This was an amusement park run by obviously a corrupt businessman. After the first accident in the park resulting in a fatality, he kept the place open and refused to pay damages to the victim’s family. The second fatality, this time a young girl (aged 4 according to one source), resulted in the closure of the park in 1999. This pedal-powered duck derailed, dumping the young girl out, and she was killed by the fall.

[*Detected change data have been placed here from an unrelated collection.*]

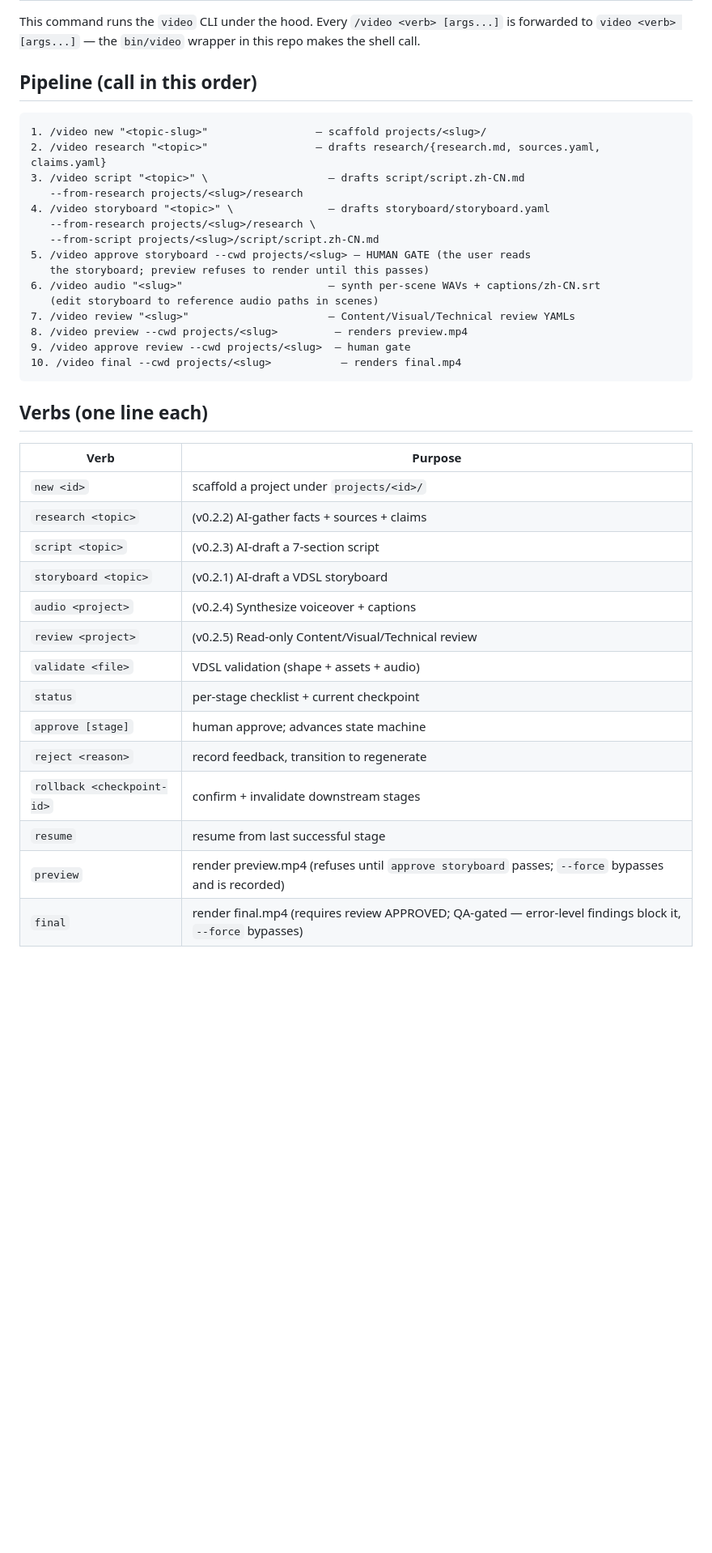
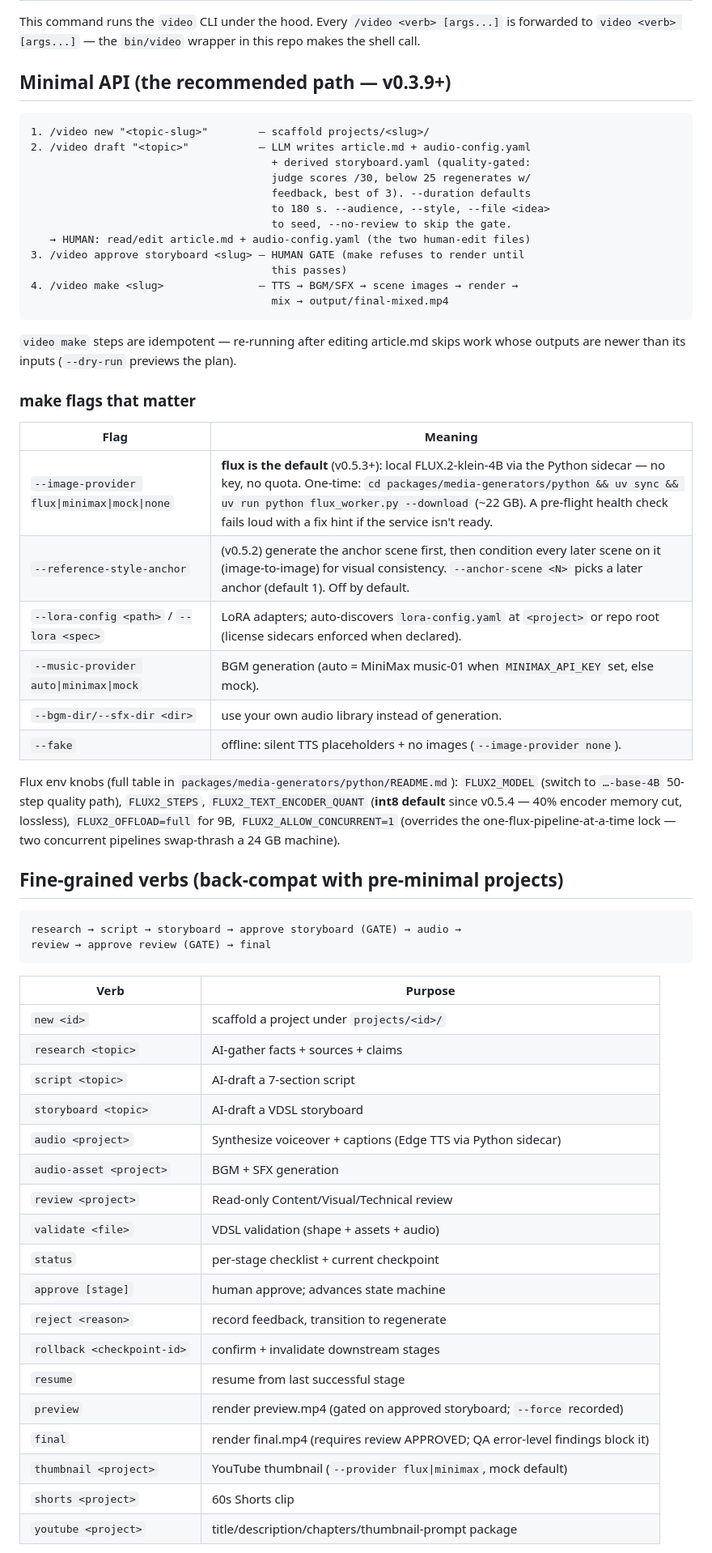
Before and after one commit to huangjien/ai-video-factory, a Markdown page: .opencode/command/video.md, the part around one of its changes. Shown at 81% size. Rendered like a GitHub page; blank space fills up the shorter version.

````diff
--- a/.opencode/command/video.md
+++ b/.opencode/command/video.md
@@ -13,42 +13,69 @@ This command runs the `video` CLI under the hood. Every `/video <verb> [args...]
 is forwarded to `video <verb> [args...]` — the `bin/video` wrapper in this repo
 makes the shell call.
 
-## Pipeline (call in this order)
+## Minimal API (the recommended path — v0.3.9+)
 
 ```
-1. /video new "<topic-slug>"                 — scaffold projects/<slug>/
-2. /video research "<topic>"                 — drafts research/{research.md, sources.yaml, claims.yaml}
-3. /video script "<topic>" \                   — drafts script/script.zh-CN.md
-   --from-research projects/<slug>/research
-4. /video storyboard "<topic>" \               — drafts storyboard/storyboard.yaml
-   --from-research projects/<slug>/research \
-   --from-script projects/<slug>/script/script.zh-CN.md
-5. /video approve storyboard --cwd projects/<slug> — HUMAN GATE (the user reads
-   the storyboard; preview refuses to render until this passes)
-6. /video audio "<slug>"                       — synth per-scene WAVs + captions/zh-CN.srt
-   (edit storyboard to reference audio paths in scenes)
-7. /video review "<slug>"                      — Content/Visual/Technical review YAMLs
-8. /video preview --cwd projects/<slug>         — renders preview.mp4
-9. /video approve review --cwd projects/<slug>  — human gate
-10. /video final --cwd projects/<slug>           — renders final.mp4
+1. /video new "<topic-slug>"        — scaffold projects/<slug>/
+2. /video draft "<topic>"           — LLM writes article.md + audio-config.yaml
+                                      + derived storyboard.yaml (quality-gated:
+                                      judge scores /30, below 25 regenerates w/
+                                      feedback, best of 3). --duration defaults
+                                      to 180 s. --audience, --style, --file <idea>
+                                      to seed, --no-review to skip the gate.
+   → HUMAN: read/edit article.md + audio-config.yaml (the two human-edit files)
+3. /video approve storyboard <slug> — HUMAN GATE (make refuses to render until
+                                      this passes)
+4. /video make <slug>               — TTS → BGM/SFX → scene images → render →
+                                      mix → output/final-mixed.mp4
 ```
 
-## Verbs (one line each)
+`video make` steps are idempotent — re-running after editing article.md skips
+work whose outputs are newer than its inputs (`--dry-run` previews the plan).
+
+### make flags that matter
+
+| Flag | Meaning |
+| --- | --- |
+| `--image-provider flux\|minimax\|mock\|none` | **flux is the default** (v0.5.3+): local FLUX.2-klein-4B via the Python sidecar — no key, no quota. One-time: `cd packages/media-generators/python && uv sync && uv run python flux_worker.py --download` (~22 GB). A pre-flight health check fails loud with a fix hint if the service isn't ready. |
+| `--reference-style-anchor` | (v0.5.2) generate the anchor scene first, then condition every later scene on it (image-to-image) for visual consistency. `--anchor-scene <N>` picks a later anchor (default 1). Off by default. |
+| `--lora-config <path>` / `--lora <spec>` | LoRA adapters; auto-discovers `lora-config.yaml` at `<project>` or repo root (license sidecars enforced when declared). |
+| `--music-provider auto\|minimax\|mock` | BGM generation (auto = MiniMax music-01 when `MINIMAX_API_KEY` set, else mock). |
+| `--bgm-dir/--sfx-dir <dir>` | use your own audio library instead of generation. |
+| `--fake` | offline: silent TTS placeholders + no images (`--image-provider none`). |
+
+Flux env knobs (full table in `packages/media-generators/python/README.md`):
+`FLUX2_MODEL` (switch to `…-base-4B` 50-step quality path), `FLUX2_STEPS`,
+`FLUX2_TEXT_ENCODER_QUANT` (**int8 default** since v0.5.4 — 40% encoder memory
+cut, lossless), `FLUX2_OFFLOAD=full` for 9B, `FLUX2_ALLOW_CONCURRENT=1`
+(overrides the one-flux-pipeline-at-a-time lock — two concurrent pipelines
+swap-thrash a 24 GB machine).
+
+## Fine-grained verbs (back-compat with pre-minimal projects)
+
+```
+research → script → storyboard → approve storyboard (GATE) → audio →
+review → approve review (GATE) → final
+```
 
 | Verb                       | Purpose                                            |
 | -------------------------- | -------------------------------------------------- |
 | `new <id>`                 | scaffold a project under `projects/<id>/`          |
-| `research <topic>`         | (v0.2.2) AI-gather facts + sources + claims        |
-| `script <topic>`           | (v0.2.3) AI-draft a 7-section script               |
-| `storyboard <topic>`       | (v0.2.1) AI-draft a VDSL storyboard                |
-| `audio <project>`          | (v0.2.4) Synthesize voiceover + captions           |
-| `review <project>`         | (v0.2.5) Read-only Content/Visual/Technical review |
+| `research <topic>`         | AI-gather facts + sources + claims                 |
+| `script <topic>`           | AI-draft a 7-section script                        |
+| `storyboard <topic>`       | AI-draft a VDSL storyboard                         |
+| `audio <project>`          | Synthesize voiceover + captions (Edge TTS via Python sidecar) |
+| `audio-asset <project>`    | BGM + SFX generation                               |
+| `review <project>`         | Read-only Content/Visual/Technical review          |
 | `validate <file>`          | VDSL validation (shape + assets + audio)           |
 | `status`                   | per-stage checklist + current checkpoint           |
 | `approve [stage]`          | human approve; advances state machine              |
 | `reject <reason>`          | record feedback, transition to regenerate          |
 | `rollback <checkpoint-id>` | confirm + invalidate downstream stages             |
 | `resume`                   | resume from last successful stage                  |
-| `preview`                  | render preview.mp4 (refuses until `approve storyboard` passes; `--force` bypasses and is recorded) |
-| `final`                    | render final.mp4 (requires review APPROVED; QA-gated — error-level findings block it, `--force` bypasses) |
+| `preview`                  | render preview.mp4 (gated on approved storyboard; `--force` recorded) |
+| `final`                    | render final.mp4 (requires review APPROVED; QA error-level findings block it) |
+| `thumbnail <project>`      | YouTube thumbnail (`--provider flux\|minimax`, mock default) |
+| `shorts <project>`         | 60s Shorts clip                                    |
+| `youtube <project>`        | title/description/chapters/thumbnail-prompt package |
 
````
Also changed, not shown: other parts of .opencode/command/video.md (+21 -6 lines), .omp/commands/video.md (+78 -68 lines).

Prypiat ,is an abandoned city in the exclusion zone in the then Soviet state of Ukraine. A city built for the workers of the Chernobyl Nuclear Plant. April 1986, an explosion occurred which spread radiation and resulted in thousands of deaths. The cities were abandoned and Prypiat is frozen in time. Beds are still made with sheets, desks still crowd school rooms and May Day decorations still adorn the town. Once a fairly bustling city with high rise building and an amusement park, today the Ferris wheel stands still and the bumper cars rust.